Tuesday, 29 October 2013

T 584/09 - A Waste Of Time?

A kind colleague has informed me that Board 3.3.01 has now issued its final decision in case T 584/09.

In this case the opponent filed an appeal after the Opposition Division had maintained the patent in amended form.

In its first decision, dated February 3, 2011, Board 3.3.01 revoked the patent.

The Enlarged Board of appeal (EBA), in its decision R 21/11, set aside the decision because the deciding Board had not been aware of a request (to admit expert opinion D27) and, therefore, had ignored it.

The EBA dismissed the request to have the case decided by the Board in a new composition, but as the former chairman had retired, the remaining former members recused themselves and the Board accepted this in its second decision of March 1, 2013.

In its third decision, dated June 10, 2013, the Technical Board now again revoked the patent. This time document D27 was admitted, but it appears not to have played any role in the decision.

So this is another case where a petition for review is successful but in the end, it is not really worth the time and effort: außer Spesen nichts gewesen.

What do we learn from this? In my opinion, before you file a petition for review, you should consider not only (a) if there are any good reasons for the EBA to allow the petition (which is rare), but also (b) if so, if this is likely to lead to a different outcome.

I guess not many cases will pass this two stage test.

Should you wish to download the whole decision (in German), just click here.

The file wrapper can be found here.


Anonymous said...
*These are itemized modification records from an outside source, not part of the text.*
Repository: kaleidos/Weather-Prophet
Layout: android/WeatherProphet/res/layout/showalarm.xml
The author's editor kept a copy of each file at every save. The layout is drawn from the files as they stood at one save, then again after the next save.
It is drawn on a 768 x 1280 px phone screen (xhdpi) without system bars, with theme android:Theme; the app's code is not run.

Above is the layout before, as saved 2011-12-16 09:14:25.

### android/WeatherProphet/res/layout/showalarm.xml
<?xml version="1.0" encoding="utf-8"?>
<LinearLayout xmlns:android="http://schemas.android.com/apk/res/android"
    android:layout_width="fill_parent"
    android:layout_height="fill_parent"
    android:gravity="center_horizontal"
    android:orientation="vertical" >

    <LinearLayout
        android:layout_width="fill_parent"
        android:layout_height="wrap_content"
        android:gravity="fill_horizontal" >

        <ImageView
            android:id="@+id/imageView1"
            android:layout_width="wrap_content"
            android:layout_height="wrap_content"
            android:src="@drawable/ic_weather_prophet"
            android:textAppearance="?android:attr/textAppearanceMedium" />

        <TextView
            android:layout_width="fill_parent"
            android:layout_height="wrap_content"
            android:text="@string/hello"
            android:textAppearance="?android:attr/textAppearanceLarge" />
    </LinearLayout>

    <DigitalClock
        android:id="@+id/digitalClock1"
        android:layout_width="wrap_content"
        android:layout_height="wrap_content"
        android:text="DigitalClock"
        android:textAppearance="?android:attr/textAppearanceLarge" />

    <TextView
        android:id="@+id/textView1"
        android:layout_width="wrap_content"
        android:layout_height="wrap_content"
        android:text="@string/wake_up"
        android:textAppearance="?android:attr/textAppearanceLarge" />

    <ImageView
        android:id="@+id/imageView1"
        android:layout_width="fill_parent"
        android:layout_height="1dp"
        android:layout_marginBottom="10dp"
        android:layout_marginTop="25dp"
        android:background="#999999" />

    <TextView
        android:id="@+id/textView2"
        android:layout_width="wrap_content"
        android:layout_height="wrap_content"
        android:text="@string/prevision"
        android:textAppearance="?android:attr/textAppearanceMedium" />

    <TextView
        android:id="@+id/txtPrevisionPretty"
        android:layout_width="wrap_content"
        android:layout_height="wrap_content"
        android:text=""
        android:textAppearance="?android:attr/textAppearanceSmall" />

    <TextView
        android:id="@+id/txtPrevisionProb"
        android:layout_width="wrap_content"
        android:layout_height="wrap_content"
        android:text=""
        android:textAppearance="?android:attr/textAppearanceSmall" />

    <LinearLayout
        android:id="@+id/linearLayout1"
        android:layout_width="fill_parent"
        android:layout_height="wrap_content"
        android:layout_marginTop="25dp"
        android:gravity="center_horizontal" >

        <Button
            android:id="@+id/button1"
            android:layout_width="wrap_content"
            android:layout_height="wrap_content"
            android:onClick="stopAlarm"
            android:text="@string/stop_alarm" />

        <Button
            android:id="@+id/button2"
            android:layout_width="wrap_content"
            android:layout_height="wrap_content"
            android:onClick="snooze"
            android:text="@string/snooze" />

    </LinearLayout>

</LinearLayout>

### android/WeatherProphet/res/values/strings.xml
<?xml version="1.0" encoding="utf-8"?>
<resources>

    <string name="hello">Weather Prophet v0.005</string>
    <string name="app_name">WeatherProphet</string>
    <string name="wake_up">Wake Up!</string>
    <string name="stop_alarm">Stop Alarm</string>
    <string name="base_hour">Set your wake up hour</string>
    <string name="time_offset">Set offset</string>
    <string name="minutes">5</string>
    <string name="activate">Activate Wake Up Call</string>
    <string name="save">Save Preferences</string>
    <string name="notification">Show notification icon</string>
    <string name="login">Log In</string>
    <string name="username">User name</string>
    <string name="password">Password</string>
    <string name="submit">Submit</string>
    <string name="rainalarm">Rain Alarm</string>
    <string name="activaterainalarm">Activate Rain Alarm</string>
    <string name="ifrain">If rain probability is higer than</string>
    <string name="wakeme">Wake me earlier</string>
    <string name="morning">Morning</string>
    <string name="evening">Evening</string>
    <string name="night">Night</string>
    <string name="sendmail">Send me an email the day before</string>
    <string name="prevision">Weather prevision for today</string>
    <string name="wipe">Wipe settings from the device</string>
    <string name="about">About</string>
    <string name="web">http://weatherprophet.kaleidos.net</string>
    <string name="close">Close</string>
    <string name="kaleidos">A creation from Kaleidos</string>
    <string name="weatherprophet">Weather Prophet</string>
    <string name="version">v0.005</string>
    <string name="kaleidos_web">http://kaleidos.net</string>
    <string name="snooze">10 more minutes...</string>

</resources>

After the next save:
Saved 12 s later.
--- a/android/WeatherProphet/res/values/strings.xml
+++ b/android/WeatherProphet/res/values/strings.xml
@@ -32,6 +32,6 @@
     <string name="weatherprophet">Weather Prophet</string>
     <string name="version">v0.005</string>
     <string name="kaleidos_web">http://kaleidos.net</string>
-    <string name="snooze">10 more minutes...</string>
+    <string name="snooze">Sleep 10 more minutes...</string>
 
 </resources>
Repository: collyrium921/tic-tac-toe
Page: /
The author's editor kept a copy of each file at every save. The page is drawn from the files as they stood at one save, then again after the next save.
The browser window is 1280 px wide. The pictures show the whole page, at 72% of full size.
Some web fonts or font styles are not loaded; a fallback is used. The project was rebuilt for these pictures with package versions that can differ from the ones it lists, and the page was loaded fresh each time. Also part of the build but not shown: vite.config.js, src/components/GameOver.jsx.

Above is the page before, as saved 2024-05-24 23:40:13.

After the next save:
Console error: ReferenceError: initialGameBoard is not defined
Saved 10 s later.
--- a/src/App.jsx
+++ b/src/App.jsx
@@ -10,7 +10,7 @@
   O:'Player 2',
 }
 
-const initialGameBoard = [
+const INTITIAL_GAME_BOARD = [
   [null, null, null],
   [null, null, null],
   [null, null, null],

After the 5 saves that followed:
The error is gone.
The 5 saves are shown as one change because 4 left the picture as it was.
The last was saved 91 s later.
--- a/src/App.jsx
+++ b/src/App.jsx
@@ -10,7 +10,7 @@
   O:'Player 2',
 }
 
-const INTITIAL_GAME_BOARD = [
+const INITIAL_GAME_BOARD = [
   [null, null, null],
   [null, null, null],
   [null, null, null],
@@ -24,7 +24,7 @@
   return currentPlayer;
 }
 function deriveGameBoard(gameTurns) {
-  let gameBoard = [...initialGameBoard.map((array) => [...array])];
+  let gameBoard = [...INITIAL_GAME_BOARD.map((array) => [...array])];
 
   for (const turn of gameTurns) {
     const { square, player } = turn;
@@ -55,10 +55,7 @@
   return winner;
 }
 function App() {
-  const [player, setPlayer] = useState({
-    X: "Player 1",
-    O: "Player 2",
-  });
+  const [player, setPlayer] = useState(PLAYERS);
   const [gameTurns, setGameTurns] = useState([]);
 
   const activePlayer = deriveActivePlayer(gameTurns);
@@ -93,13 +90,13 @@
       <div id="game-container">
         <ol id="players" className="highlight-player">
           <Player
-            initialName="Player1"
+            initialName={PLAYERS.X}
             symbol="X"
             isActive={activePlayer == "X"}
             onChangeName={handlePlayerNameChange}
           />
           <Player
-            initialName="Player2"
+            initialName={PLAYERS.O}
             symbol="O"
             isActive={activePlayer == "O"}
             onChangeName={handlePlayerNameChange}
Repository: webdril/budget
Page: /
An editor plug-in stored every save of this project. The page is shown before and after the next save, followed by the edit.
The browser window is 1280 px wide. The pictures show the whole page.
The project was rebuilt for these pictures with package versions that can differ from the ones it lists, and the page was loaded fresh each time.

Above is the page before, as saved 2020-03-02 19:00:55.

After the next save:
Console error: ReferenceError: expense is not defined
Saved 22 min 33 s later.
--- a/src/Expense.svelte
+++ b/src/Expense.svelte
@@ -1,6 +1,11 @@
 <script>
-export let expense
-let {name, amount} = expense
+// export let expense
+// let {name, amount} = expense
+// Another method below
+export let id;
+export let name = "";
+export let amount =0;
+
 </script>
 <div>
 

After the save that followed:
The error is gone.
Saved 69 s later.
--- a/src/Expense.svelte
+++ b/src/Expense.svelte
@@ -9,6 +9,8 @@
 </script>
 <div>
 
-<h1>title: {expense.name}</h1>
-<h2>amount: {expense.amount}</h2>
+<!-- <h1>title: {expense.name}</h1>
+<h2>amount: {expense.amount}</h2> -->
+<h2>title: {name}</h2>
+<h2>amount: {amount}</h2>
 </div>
Oh, but it was a useful excercise. It kept the patent alive in law, allowing licensing income to flow. It permitted national tax breaks on IP-derived income to be maintained. It supported shareholder value, and market valuation or investor funding criteria. And it avoided for some time a final negative decision by an authoritative body which could be used to persuade an uneducated jury. Keeping a granted patent alive for even a handful of months can, for the right patent, be a jolly good thing for the patentee.

Anonymous said...

And additionally, it likely maintained an uncertainty, dissuading competitors from entering the market.

Obviously, seen from society's point of view, all this is abuse of the patent system.

It is nowadays easy to keep even a hopeless patent application alive for 10 years at limited cost.

Is this really how we as a society want the system to be?

oliver said...

Fair enough.

Obviously, you can hardly imagine any situation that is not to somebody’s advantage.

As to dissuasion, I am not so sure. A petition does not have suspensive effect, and, more importantly, there is Article 112a(6) EPC.

Anonymous said...

Yes, but Art 112a(6) EPC is not necessarily easy to define the boundaries for. What you can and can't do (e.g whether you can increase production later or make a variant later, etc) is always going to be uncertain. I'm sure few people will rely on it, especially is lots of money needs to be invested in the project.

Myshkin said...

I don't consider this particular petition to be abusive at all. The petition succeeded, which is exceptional and leaves in no doubt that the applicant had a very good reason to feel unhappy about how the appeal proceedings have been conducted. It is a good thing that violations of fundamental procedural rights are sanctioned. (Of course it would be better if they did not occur in the first place.)

I agree that an applicant before filing a petition should consider (a) if there are any good reasons for the EBA to allow the petition. To avoid wasting money he may also consider (b) if so, if this is likely to lead to a different outcome, but as long (a) is complied with (which is indeed rare) I believe it is in the interest of the public if he files the petition anyway.

oliver said...

Prince Myshkin, I have to admit that I do not understand your last remark.

More than once I have been the victim of substantial procedural violations on behalf of an OD, but as the misbehaviour did not fundamentally change the situation, I certainly would not have asked the Board for a remittal, as the only effect would have been a 4-5 year delay.

It may well be that it would be of public interest to have the ODs admonished whenever they commit substantial procedural violations, but life is short, and even more so for patents.

For similar reasons, I certainly would not file a petition if a Board had violated my right to be heard in a non-decisive manner.

Admittedly, I am not working in a field where one day of patent protection can be worth millions of euros.

Anonymous said...

Myshkin, Oliver,

Your discussion is the eternal fight between principle and pragmatism.

oliver said...

If the fight was to be eternal, I certainly would not like to have Myshkin on the other side.

But as far as I am concerned, rest assured that I intend to kick the bucket sooner or later.

Myshkin said...

We are not in any fight, are we? ;-)

Of course an applicant should first of all be concerned with his own interests, and it may not be in his interest to spend money on filing a petition for review that is not going to be of any help even if it succeeds. So applying criterion (b) of course makes sense.

My point was that a petition for review that is filed when only criterion (a) is fulfilled is, in my view, not an abuse of patent system. It is in the public's interest that checks on the powers of the Boards are effective. And this may also be in the (longer term) interest of the applicant himself. Oliver did not mention abuse of the patent system, but an anonymous commenter did.

So I agree that there exists a tension between pragmatism and principle.